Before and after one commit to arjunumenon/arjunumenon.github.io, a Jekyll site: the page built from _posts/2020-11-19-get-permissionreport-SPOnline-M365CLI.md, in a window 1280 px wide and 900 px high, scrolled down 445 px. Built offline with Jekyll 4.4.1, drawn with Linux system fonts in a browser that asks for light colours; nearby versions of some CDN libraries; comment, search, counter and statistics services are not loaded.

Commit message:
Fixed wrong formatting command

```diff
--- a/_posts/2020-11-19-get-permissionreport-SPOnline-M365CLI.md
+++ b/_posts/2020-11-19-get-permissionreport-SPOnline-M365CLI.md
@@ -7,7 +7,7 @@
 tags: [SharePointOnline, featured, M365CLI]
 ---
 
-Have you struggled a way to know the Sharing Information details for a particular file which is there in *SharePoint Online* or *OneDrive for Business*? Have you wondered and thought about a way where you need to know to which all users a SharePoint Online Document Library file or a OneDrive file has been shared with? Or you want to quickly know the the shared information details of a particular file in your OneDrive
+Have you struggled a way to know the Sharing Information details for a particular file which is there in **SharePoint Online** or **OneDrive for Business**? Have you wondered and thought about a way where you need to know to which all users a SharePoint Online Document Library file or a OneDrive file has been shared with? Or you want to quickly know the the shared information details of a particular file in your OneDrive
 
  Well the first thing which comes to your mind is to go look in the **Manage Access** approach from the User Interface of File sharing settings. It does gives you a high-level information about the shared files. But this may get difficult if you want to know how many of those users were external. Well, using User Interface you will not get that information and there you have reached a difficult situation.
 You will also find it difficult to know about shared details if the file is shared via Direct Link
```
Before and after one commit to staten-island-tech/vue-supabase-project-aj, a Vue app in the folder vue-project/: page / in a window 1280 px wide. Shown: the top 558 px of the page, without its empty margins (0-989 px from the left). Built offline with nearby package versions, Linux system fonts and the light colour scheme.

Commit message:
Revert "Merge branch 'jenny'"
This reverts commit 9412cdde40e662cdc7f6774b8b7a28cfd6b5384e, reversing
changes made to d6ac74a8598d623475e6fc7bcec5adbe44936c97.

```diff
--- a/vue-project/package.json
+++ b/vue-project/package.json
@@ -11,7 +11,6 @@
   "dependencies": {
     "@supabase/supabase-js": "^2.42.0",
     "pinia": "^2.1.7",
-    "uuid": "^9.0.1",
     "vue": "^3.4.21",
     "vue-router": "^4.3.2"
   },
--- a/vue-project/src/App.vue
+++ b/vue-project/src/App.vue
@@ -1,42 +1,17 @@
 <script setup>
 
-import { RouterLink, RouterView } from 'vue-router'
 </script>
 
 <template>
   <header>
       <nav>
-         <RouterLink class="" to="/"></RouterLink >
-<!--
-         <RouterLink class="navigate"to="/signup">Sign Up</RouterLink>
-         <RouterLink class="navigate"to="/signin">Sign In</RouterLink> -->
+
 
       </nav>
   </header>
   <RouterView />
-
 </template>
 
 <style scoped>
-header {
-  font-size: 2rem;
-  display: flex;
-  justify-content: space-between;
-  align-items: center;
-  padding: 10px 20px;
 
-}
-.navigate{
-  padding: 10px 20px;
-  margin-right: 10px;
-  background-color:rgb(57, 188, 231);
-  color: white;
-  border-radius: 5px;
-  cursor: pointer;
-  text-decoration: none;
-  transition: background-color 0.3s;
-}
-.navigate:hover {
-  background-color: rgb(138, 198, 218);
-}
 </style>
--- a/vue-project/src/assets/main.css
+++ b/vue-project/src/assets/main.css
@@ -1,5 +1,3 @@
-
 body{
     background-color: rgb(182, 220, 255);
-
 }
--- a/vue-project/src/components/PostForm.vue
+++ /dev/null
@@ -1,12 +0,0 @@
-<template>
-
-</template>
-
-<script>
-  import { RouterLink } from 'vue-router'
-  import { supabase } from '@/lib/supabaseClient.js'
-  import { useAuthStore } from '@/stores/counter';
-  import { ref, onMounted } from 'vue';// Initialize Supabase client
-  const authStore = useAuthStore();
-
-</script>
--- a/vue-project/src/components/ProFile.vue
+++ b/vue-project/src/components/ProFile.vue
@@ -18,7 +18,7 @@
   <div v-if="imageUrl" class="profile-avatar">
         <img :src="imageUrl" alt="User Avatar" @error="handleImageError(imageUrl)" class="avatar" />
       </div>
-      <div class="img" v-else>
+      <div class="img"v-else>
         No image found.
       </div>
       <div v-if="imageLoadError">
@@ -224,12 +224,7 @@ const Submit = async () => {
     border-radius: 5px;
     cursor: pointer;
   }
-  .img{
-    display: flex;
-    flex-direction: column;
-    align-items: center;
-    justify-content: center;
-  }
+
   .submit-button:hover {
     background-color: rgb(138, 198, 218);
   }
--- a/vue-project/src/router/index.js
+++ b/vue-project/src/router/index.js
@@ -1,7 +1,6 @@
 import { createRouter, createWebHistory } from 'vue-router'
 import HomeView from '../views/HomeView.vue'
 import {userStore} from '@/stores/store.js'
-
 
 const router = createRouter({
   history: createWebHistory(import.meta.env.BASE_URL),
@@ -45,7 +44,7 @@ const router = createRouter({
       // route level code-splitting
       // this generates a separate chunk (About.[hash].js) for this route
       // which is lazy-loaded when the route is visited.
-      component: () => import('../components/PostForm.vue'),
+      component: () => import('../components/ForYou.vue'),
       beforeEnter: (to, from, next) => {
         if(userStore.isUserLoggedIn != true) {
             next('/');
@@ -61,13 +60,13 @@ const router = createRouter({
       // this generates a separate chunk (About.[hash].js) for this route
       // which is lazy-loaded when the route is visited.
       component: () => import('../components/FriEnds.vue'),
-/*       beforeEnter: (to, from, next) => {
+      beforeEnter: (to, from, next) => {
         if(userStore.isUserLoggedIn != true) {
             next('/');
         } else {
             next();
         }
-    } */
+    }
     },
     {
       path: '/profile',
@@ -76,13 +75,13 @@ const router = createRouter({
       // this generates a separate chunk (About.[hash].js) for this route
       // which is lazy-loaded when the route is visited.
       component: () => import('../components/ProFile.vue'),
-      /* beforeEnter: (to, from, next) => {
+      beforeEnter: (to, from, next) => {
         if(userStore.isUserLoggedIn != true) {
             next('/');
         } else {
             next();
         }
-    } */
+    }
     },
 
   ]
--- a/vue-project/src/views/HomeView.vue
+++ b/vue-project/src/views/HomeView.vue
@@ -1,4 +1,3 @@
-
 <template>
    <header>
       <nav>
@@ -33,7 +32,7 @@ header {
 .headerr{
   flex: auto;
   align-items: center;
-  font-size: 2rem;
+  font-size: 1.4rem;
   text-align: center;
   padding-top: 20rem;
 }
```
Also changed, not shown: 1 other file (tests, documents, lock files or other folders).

Exercise prompt —
Exact copies of all the entries above are required.

Answer box —
Before and after one commit to arjunumenon/arjunumenon.github.io, a Jekyll site: the page built from _posts/2020-11-19-get-permissionreport-SPOnline-M365CLI.md, in a window 1280 px wide and 900 px high, scrolled down 445 px. Built offline with Jekyll 4.4.1, drawn with Linux system fonts in a browser that asks for light colours; nearby versions of some CDN libraries; comment, search, counter and statistics services are not loaded.

Commit message:
Fixed wrong formatting command

```diff
--- a/_posts/2020-11-19-get-permissionreport-SPOnline-M365CLI.md
+++ b/_posts/2020-11-19-get-permissionreport-SPOnline-M365CLI.md
@@ -7,7 +7,7 @@
 tags: [SharePointOnline, featured, M365CLI]
 ---
 
-Have you struggled a way to know the Sharing Information details for a particular file which is there in *SharePoint Online* or *OneDrive for Business*? Have you wondered and thought about a way where you need to know to which all users a SharePoint Online Document Library file or a OneDrive file has been shared with? Or you want to quickly know the the shared information details of a particular file in your OneDrive
+Have you struggled a way to know the Sharing Information details for a particular file which is there in **SharePoint Online** or **OneDrive for Business**? Have you wondered and thought about a way where you need to know to which all users a SharePoint Online Document Library file or a OneDrive file has been shared with? Or you want to quickly know the the shared information details of a particular file in your OneDrive
 
  Well the first thing which comes to your mind is to go look in the **Manage Access** approach from the User Interface of File sharing settings. It does gives you a high-level information about the shared files. But this may get difficult if you want to know how many of those users were external. Well, using User Interface you will not get that information and there you have reached a difficult situation.
 You will also find it difficult to know about shared details if the file is shared via Direct Link
```
Before and after one commit to staten-island-tech/vue-supabase-project-aj, a Vue app in the folder vue-project/: page / in a window 1280 px wide. Shown: the top 558 px of the page, without its empty margins (0-989 px from the left). Built offline with nearby package versions, Linux system fonts and the light colour scheme.

Commit message:
Revert "Merge branch 'jenny'"
This reverts commit 9412cdde40e662cdc7f6774b8b7a28cfd6b5384e, reversing
changes made to d6ac74a8598d623475e6fc7bcec5adbe44936c97.

```diff
--- a/vue-project/package.json
+++ b/vue-project/package.json
@@ -11,7 +11,6 @@
   "dependencies": {
     "@supabase/supabase-js": "^2.42.0",
     "pinia": "^2.1.7",
-    "uuid": "^9.0.1",
     "vue": "^3.4.21",
     "vue-router": "^4.3.2"
   },
--- a/vue-project/src/App.vue
+++ b/vue-project/src/App.vue
@@ -1,42 +1,17 @@
 <script setup>
 
-import { RouterLink, RouterView } from 'vue-router'
 </script>
 
 <template>
   <header>
       <nav>
-         <RouterLink class="" to="/"></RouterLink >
-<!--
-         <RouterLink class="navigate"to="/signup">Sign Up</RouterLink>
-         <RouterLink class="navigate"to="/signin">Sign In</RouterLink> -->
+
 
       </nav>
   </header>
   <RouterView />
-
 </template>
 
 <style scoped>
-header {
-  font-size: 2rem;
-  display: flex;
-  justify-content: space-between;
-  align-items: center;
-  padding: 10px 20px;
 
-}
-.navigate{
-  padding: 10px 20px;
-  margin-right: 10px;
-  background-color:rgb(57, 188, 231);
-  color: white;
-  border-radius: 5px;
-  cursor: pointer;
-  text-decoration: none;
-  transition: background-color 0.3s;
-}
-.navigate:hover {
-  background-color: rgb(138, 198, 218);
-}
 </style>
--- a/vue-project/src/assets/main.css
+++ b/vue-project/src/assets/main.css
@@ -1,5 +1,3 @@
-
 body{
     background-color: rgb(182, 220, 255);
-
 }
--- a/vue-project/src/components/PostForm.vue
+++ /dev/null
@@ -1,12 +0,0 @@
-<template>
-
-</template>
-
-<script>
-  import { RouterLink } from 'vue-router'
-  import { supabase } from '@/lib/supabaseClient.js'
-  import { useAuthStore } from '@/stores/counter';
-  import { ref, onMounted } from 'vue';// Initialize Supabase client
-  const authStore = useAuthStore();
-
-</script>
--- a/vue-project/src/components/ProFile.vue
+++ b/vue-project/src/components/ProFile.vue
@@ -18,7 +18,7 @@
   <div v-if="imageUrl" class="profile-avatar">
         <img :src="imageUrl" alt="User Avatar" @error="handleImageError(imageUrl)" class="avatar" />
       </div>
-      <div class="img" v-else>
+      <div class="img"v-else>
         No image found.
       </div>
       <div v-if="imageLoadError">
@@ -224,12 +224,7 @@ const Submit = async () => {
     border-radius: 5px;
     cursor: pointer;
   }
-  .img{
-    display: flex;
-    flex-direction: column;
-    align-items: center;
-    justify-content: center;
-  }
+
   .submit-button:hover {
     background-color: rgb(138, 198, 218);
   }
--- a/vue-project/src/router/index.js
+++ b/vue-project/src/router/index.js
@@ -1,7 +1,6 @@
 import { createRouter, createWebHistory } from 'vue-router'
 import HomeView from '../views/HomeView.vue'
 import {userStore} from '@/stores/store.js'
-
 
 const router = createRouter({
   history: createWebHistory(import.meta.env.BASE_URL),
@@ -45,7 +44,7 @@ const router = createRouter({
       // route level code-splitting
       // this generates a separate chunk (About.[hash].js) for this route
       // which is lazy-loaded when the route is visited.
-      component: () => import('../components/PostForm.vue'),
+      component: () => import('../components/ForYou.vue'),
       beforeEnter: (to, from, next) => {
         if(userStore.isUserLoggedIn != true) {
             next('/');
@@ -61,13 +60,13 @@ const router = createRouter({
       // this generates a separate chunk (About.[hash].js) for this route
       // which is lazy-loaded when the route is visited.
       component: () => import('../components/FriEnds.vue'),
-/*       beforeEnter: (to, from, next) => {
+      beforeEnter: (to, from, next) => {
         if(userStore.isUserLoggedIn != true) {
             next('/');
         } else {
             next();
         }
-    } */
+    }
     },
     {
       path: '/profile',
@@ -76,13 +75,13 @@ const router = createRouter({
       // this generates a separate chunk (About.[hash].js) for this route
       // which is lazy-loaded when the route is visited.
       component: () => import('../components/ProFile.vue'),
-      /* beforeEnter: (to, from, next) => {
+      beforeEnter: (to, from, next) => {
         if(userStore.isUserLoggedIn != true) {
             next('/');
         } else {
             next();
         }
-    } */
+    }
     },
 
   ]
--- a/vue-project/src/views/HomeView.vue
+++ b/vue-project/src/views/HomeView.vue
@@ -1,4 +1,3 @@
-
 <template>
    <header>
       <nav>
@@ -33,7 +32,7 @@ header {
 .headerr{
   flex: auto;
   align-items: center;
-  font-size: 2rem;
+  font-size: 1.4rem;
   text-align: center;
   padding-top: 20rem;
 }
```
Also changed, not shown: 1 other file (tests, documents, lock files or other folders).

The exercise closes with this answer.